___ Raw data

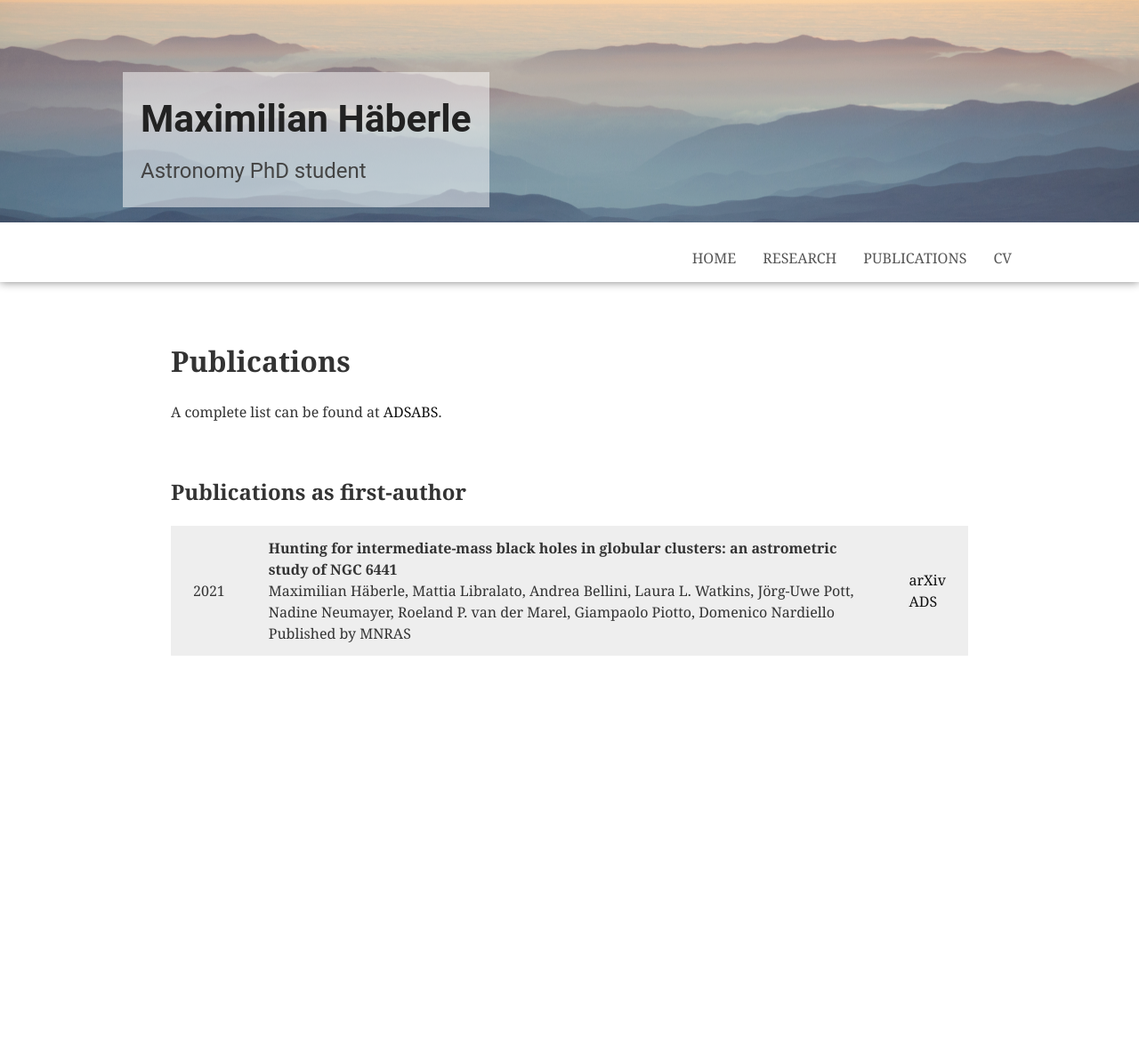
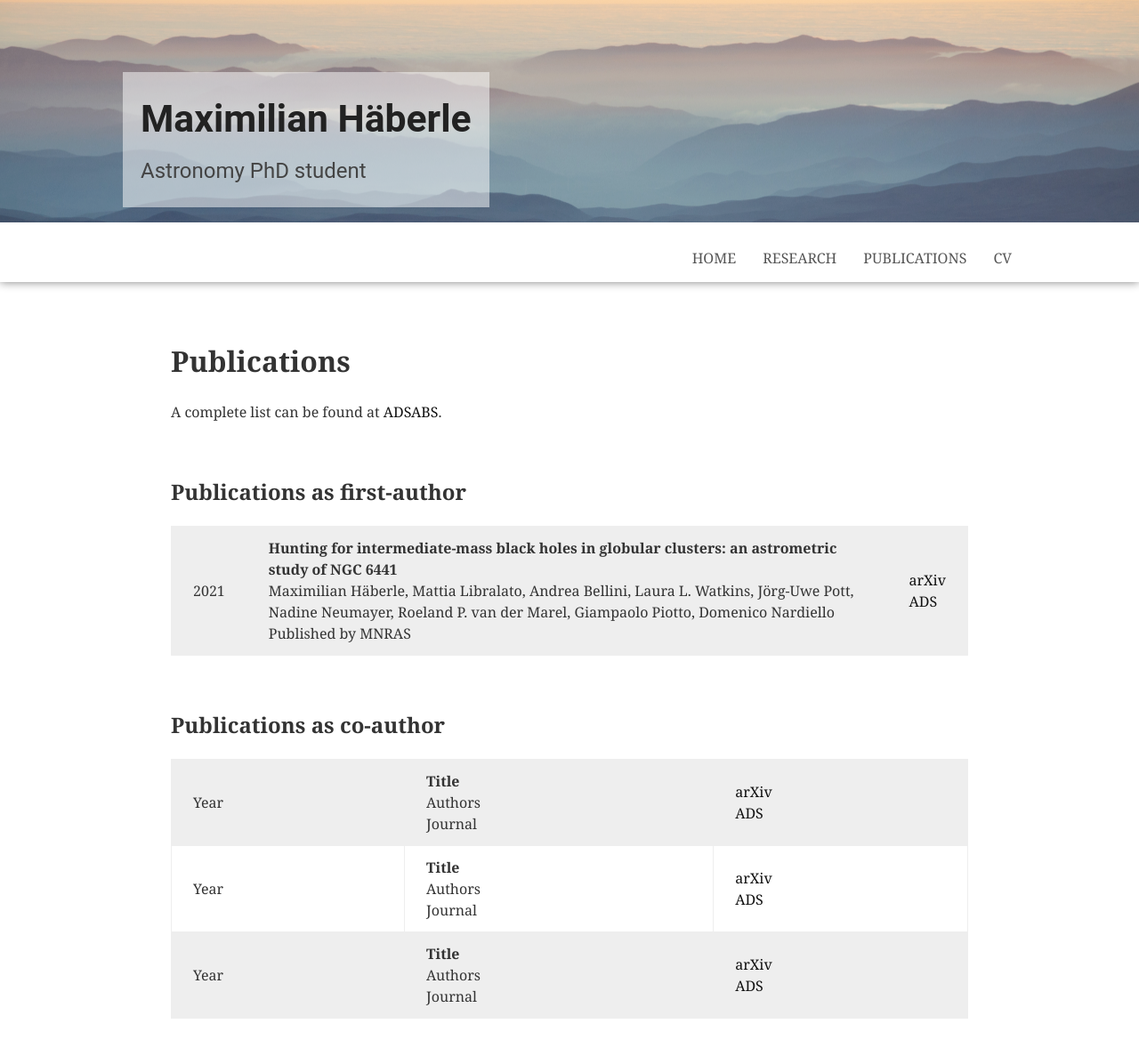
Before and after one commit to maxhaeberle/maxhaeberle.github.io, a Jekyll site: the page built from publications.html, in a window 1280 px wide. Shown: the whole page at 89% size. Built offline with Jekyll 4.4.1, drawn with Linux system fonts in a browser that asks for light colours; before the commit the page ends 900 px from its top, so only the background shows below that.

Commit message:
Added co-authored publication table

```diff
--- a/publications.html
+++ b/publications.html
@@ -25,6 +25,36 @@ header-image: ../assets/img/lasilla2.jpg
 	<tr>
 
 </table>
+
+
+<h2>Publications as co-author</h2>
+
+
+<table class="table">
+	<tr>
+		<td>Year</td>
+		<td><b>Title</b><br>
+			Authors<br>
+			Journal</td>
+		<td><a href="https://arxiv.org" target="_blank">arXiv</a><br><a href="https://ui.adsabs.harvard.edu/abs/" target="_blank">ADS</a></td>
+	</tr>
+    <tr>
+    <td>Year</td>
+    <td><b>Title</b><br>
+        Authors<br>
+        Journal</td>
+    <td><a href="https://arxiv.org" target="_blank">arXiv</a><br><a href="https://ui.adsabs.harvard.edu/abs/" target="_blank">ADS</a></td>
+    </tr>
+    <tr>
+    <td>Year</td>
+    <td><b>Title</b><br>
+        Authors<br>
+        Journal</td>
+    <td><a href="https://arxiv.org" target="_blank">arXiv</a><br><a href="https://ui.adsabs.harvard.edu/abs/" target="_blank">ADS</a></td>
+</tr>
+<tr>
+</table>
+
 <!--
 		<td>    </td>
 		<td><b>Spatially Resolving the Kinematics of the <100 &mu;as Quasar Broad-line Region Using Spectroastrometry.<br>II. The First Tentative Detection in a Luminous Quasar at z = 2.3</b><br>
```
Also changed, not shown: 1 other file.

______

Task details
Exactly what appears in the records above must be returned, apart from the pictures.

Output
Before and after one commit to maxhaeberle/maxhaeberle.github.io, a Jekyll site: the page built from publications.html, in a window 1280 px wide. Shown: the whole page at 89% size. Built offline with Jekyll 4.4.1, drawn with Linux system fonts in a browser that asks for light colours; before the commit the page ends 900 px from its top, so only the background shows below that.

Commit message:
Added co-authored publication table

```diff
--- a/publications.html
+++ b/publications.html
@@ -25,6 +25,36 @@ header-image: ../assets/img/lasilla2.jpg
 	<tr>
 
 </table>
+
+
+<h2>Publications as co-author</h2>
+
+
+<table class="table">
+	<tr>
+		<td>Year</td>
+		<td><b>Title</b><br>
+			Authors<br>
+			Journal</td>
+		<td><a href="https://arxiv.org" target="_blank">arXiv</a><br><a href="https://ui.adsabs.harvard.edu/abs/" target="_blank">ADS</a></td>
+	</tr>
+    <tr>
+    <td>Year</td>
+    <td><b>Title</b><br>
+        Authors<br>
+        Journal</td>
+    <td><a href="https://arxiv.org" target="_blank">arXiv</a><br><a href="https://ui.adsabs.harvard.edu/abs/" target="_blank">ADS</a></td>
+    </tr>
+    <tr>
+    <td>Year</td>
+    <td><b>Title</b><br>
+        Authors<br>
+        Journal</td>
+    <td><a href="https://arxiv.org" target="_blank">arXiv</a><br><a href="https://ui.adsabs.harvard.edu/abs/" target="_blank">ADS</a></td>
+</tr>
+<tr>
+</table>
+
 <!--
 		<td>    </td>
 		<td><b>Spatially Resolving the Kinematics of the <100 &mu;as Quasar Broad-line Region Using Spectroastrometry.<br>II. The First Tentative Detection in a Luminous Quasar at z = 2.3</b><br>
```
Also changed, not shown: 1 other file.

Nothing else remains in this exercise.